DATA EXCERPTS: Begin

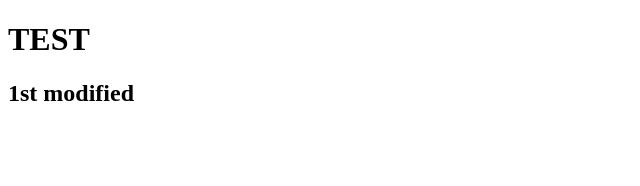
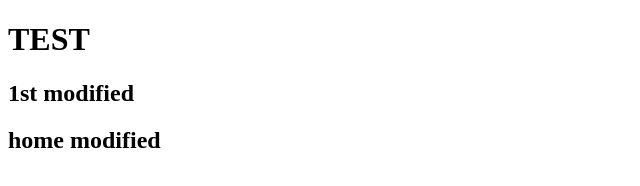
Before and after one commit to kmlee-1231/tcnr, a plain HTML site: page index.html in a window 1280 px wide. Shown: the whole page, without its empty margins (0-640 px from the left). Drawn offline with Linux system fonts and the light colour scheme.

Commit message:
home moidfied

```diff
--- a/index.html
+++ b/index.html
@@ -8,6 +8,7 @@
 <body>
     <h1>TEST</h1>
     <h2>1st modified</h2>
+    <h2>home modified</h2>
 
 </body>
 </html>
```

DATA EXCERPTS: End

◆ ASSIGNED TASK: Restate the entries verbatim, without pictures.

◆ OUTPUT FOR THIS TASK:
Before and after one commit to kmlee-1231/tcnr, a plain HTML site: page index.html in a window 1280 px wide. Shown: the whole page, without its empty margins (0-640 px from the left). Drawn offline with Linux system fonts and the light colour scheme.

Commit message:
home moidfied

```diff
--- a/index.html
+++ b/index.html
@@ -8,6 +8,7 @@
 <body>
     <h1>TEST</h1>
     <h2>1st modified</h2>
+    <h2>home modified</h2>
 
 </body>
 </html>
```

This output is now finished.